-------- MATERIALS PROVIDED

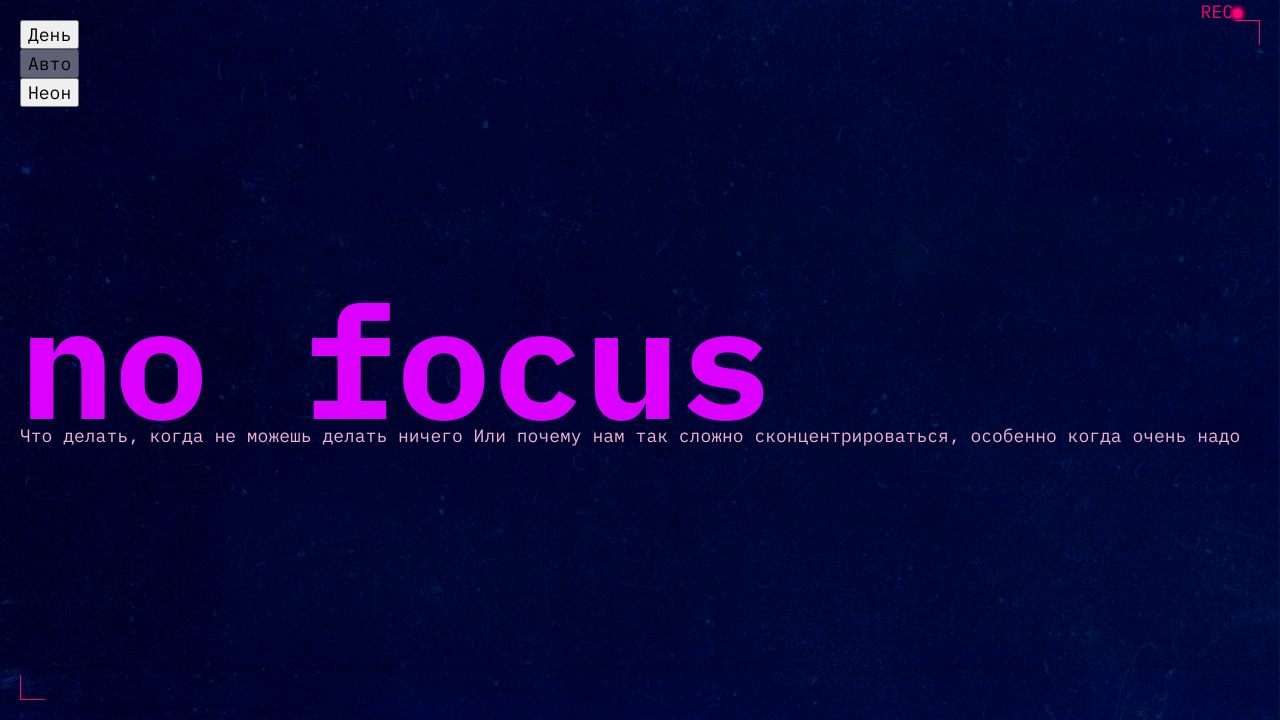
Repository: Hadoooouken/slozhno-sosredotochitsya
Page: index.html
An editor plug-in stored every save of this project. The page is shown before and after the next save, followed by the edit.
The browser window is 1280 px wide. The pictures show the whole page.

Above is the page before, as saved 2024-01-20 00:17:51.

### index.html
<!DOCTYPE html>
<html lang="ru">
  <head>
    <meta charset="UTF-8" />
    <meta http-equiv="X-UA-Compatible" content="IE=edge" />
    <meta name="viewport" content="width=device-width, initial-scale=1.0" />
    <meta name="color-scheme" content="dark light">
    <link rel="icon" href="images/favicon.svg" sizes="any" />
    <link rel="stylesheet" href="fonts/fonts.css" />
    <link rel="stylesheet" href="styles/globals.css" />
    <link rel="stylesheet" href="./styles/variables.css" />
    <link rel="stylesheet" href="scripts/script.js" />
    <link rel="stylesheet" href="./styles/style.css" />
    <link rel="stylesheet" href="./styles/dark.css" />
    <link rel="stylesheet" href="./styles/light.css" />
    <title>Сложно сосредоточиться</title>
  </head>
  <body class="page">
    <header class="header decorated-zone">
      <div class="decoration__element" aria-hidden="true"></div>
      <nav class="header__theme-menu">
        <ul class="header__theme-menu-list">
          <li class="header__theme-menu-item">
            <button
              class="header__theme-menu-button header__theme-menu-button_type_light"
            >
              День
            </button>
          </li>
          <li class="header__theme-menu-item">
            <button
              class="header__theme-menu-button header__theme-menu-button_active header__theme-menu-button_type_auto"
              disabled
            >
              Авто
            </button>
          </li>
          <li class="header__theme-menu-item">
            <button
              class="header__theme-menu-button header__theme-menu-button_type_dark"
            >
              Неон
            </button>
          </li>
        </ul>
      </nav>
      <h1 class="header__title">no focus</h1>
    <p class="header__text">Что делать, когда не можешь делать ничего Или почему нам так сложно сконцентрироваться, особенно когда очень надо
      </p>

    </header>

    <script src="./scripts/script.js"></script>
  </body>
</html>

### styles/variables.css
:root {/*
  Переменные для вашего проекта
  и их переопределение под различные устройства
*/
--main-font:'IBM Plex mono';
--title-color:#DB00FF;
--subtitle-color:#000028;
--text-color: #F1B2CE;
--section-title: #FF0070;


}

### scripts/script.js
const themeButtons = document.querySelectorAll('.header__theme-menu-button');

themeButtons.forEach((button) => {
  button.addEventListener('click', () => {
    themeButtons.forEach((btn) => {
      btn.classList.remove('header__theme-menu-button_active');
      btn.removeAttribute('disabled');
    });
    if (
      [...button.classList].includes('header__theme-menu-button_type_light')
    ) {
      changeTheme('light');
    } else if (
      [...button.classList].includes('header__theme-menu-button_type_dark')
    ) {
      changeTheme('dark');
    } else {
      changeTheme('auto');
    }
    button.classList.add('header__theme-menu-button_active');
    button.setAttribute('disabled', true);
  });
});

function changeTheme(theme) {
  document.body.className = 'page';
  document.body.classList.add(`theme_${theme}`);
  localStorage.setItem('theme', theme);
}

function initTheme() {
  const theme = localStorage.getItem('theme');
  if (theme) {
    changeTheme(theme);
    themeButtons.forEach((btn) => {
      btn.classList.remove('header__theme-menu-button_active');
      btn.removeAttribute('disabled');
    });
    document
      .querySelector(`.header__theme-menu-button_type_${theme}`)
      .classList.add('header__theme-menu-button_active');
    document
      .querySelector(`.header__theme-menu-button_type_${theme}`)
      .setAttribute('disabled', true);
  }
}

initTheme();

### styles/style.css
/* Основные стили проекта. Это стили для темы, которую вы верстаете первой. */

.page {
  /* сохраните в разметке и стилях класс page. На его основе работает скрипт. */

  background-color: #000028;
  background-image: url(/images/cover-image-dark.png);
  background-attachment: fixed;
  background-position: center;
  background-size: cover;
  font-family: "IBM Plex mono";
  font-size: 18px;
}

.header {
  position: relative;
  block-size: 100vh;
  min-height: 375px;
  height: 100vh;
  padding: 20px;
  display: grid;
  grid-template-rows: 1fr min-content 1fr;
}

.decorated-zone::before {
  content: "";
  position: absolute;
  border-top: 1px solid #ff0070;
  border-right: 1px solid #ff0070;
  right: 20px;
  top: 20px;
  width: 25px;
  height: 25px;
}

.decorated-zone::after {
  content: "";
  position: absolute;
  border-bottom: 1px solid #ff0070;
  border-left: 1px solid #ff0070;
  left: 20px;
  bottom: 20px;
  width: 25px;
  height: 25px;
}
.decoration__element {
  position: absolute;
  right: 38px;
  top: px;

}

.decoration__element::before {
  content: "REC";
  color: #ff0070;
  font-family: inherit;
  display: inline-block;


}

.decoration__element::after {
  content: "";
  background-color: #ff0070;
  width: 9px;
  height: 9px;
  border-radius: 4px;
  display: inline-block;
  box-shadow: 0px 0px 4px 2px #ff0070;
}

.header__title {
  font-family: var(--main-font);
  font-size: clamp(7.5rem, 0.5625rem + 14.4531vw, 9.8125rem);
  text-shadow: 10px 10px 10px 10px;
  color: var(--title-color);
  line-height: 82.5%; /* 129.525px */
}

.header__text {
  color: var(--text-color);
}

.header__theme-menu-list {
}

### styles/dark.css
/*
  Специально для тёмной темы при наличии класса,
  здесь окажутся стили, которые нужно переопределить принудительно,
  переключая тему
*/

.page.theme_dark {
  /* сохраните этот селектор в приведённом виде.
    Так стили написанные ниже будут иметь больший вес,
    чем стили в медиазапросе предпочтений пользователя
  */
  --main-font:'IBM Plex mono';
--title-color:#DB00FF;
--subtitle-color:#000028;
--text-color: #F1B2CE;
--section-title: #FF0070;

}

Loaded but not shown: fonts/fonts.css (common file); styles/globals.css (common file); styles/light.css (common file)

After the next save:
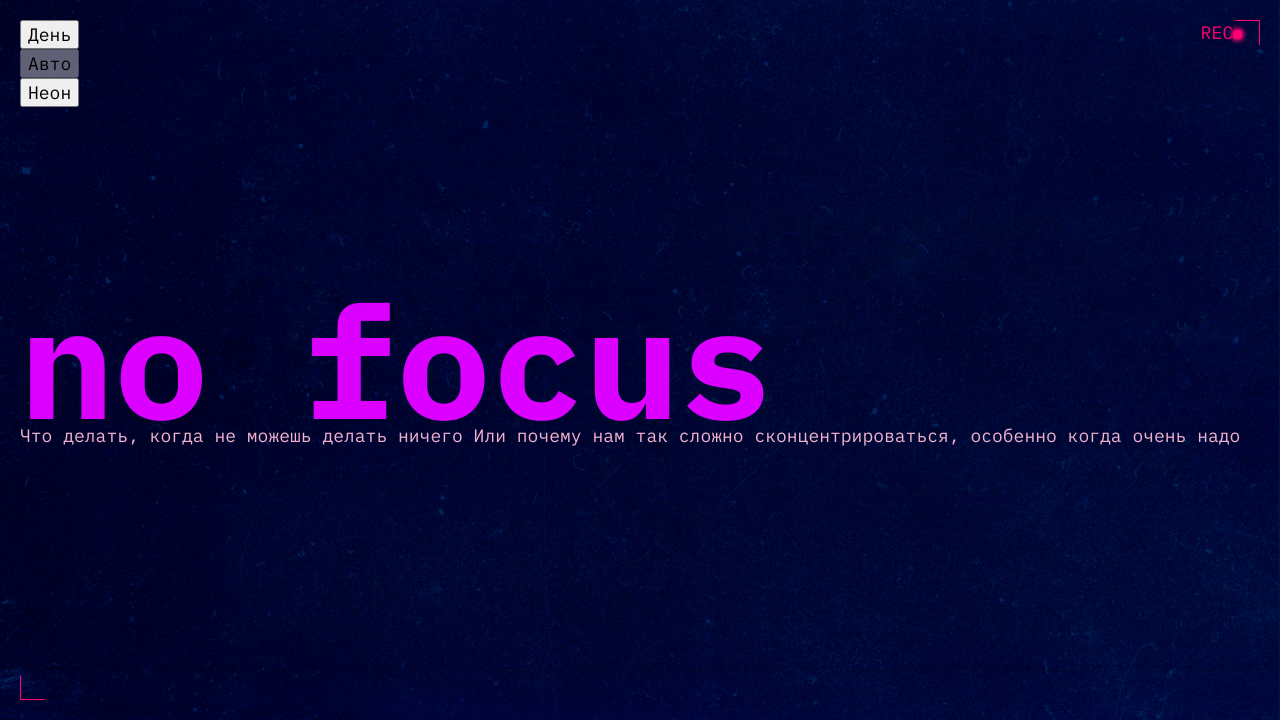
Saved 9 s later.
--- a/styles/style.css
+++ b/styles/style.css
@@ -46,7 +46,7 @@
 .decoration__element {
   position: absolute;
   right: 38px;
-  top: px;
+  top: 21px;
 
 }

----------------

# WORK TASK:
Reproduce only the lines between the line with "Loaded but not" and the final line of the records, both included, so that the copy matches them exactly and contains no pictures.

# WRITTEN SOLUTION:
Loaded but not shown: fonts/fonts.css (common file); styles/globals.css (common file); styles/light.css (common file)

After the next save:
Saved 9 s later.
--- a/styles/style.css
+++ b/styles/style.css
@@ -46,7 +46,7 @@
 .decoration__element {
   position: absolute;
   right: 38px;
-  top: px;
+  top: 21px;
 
 }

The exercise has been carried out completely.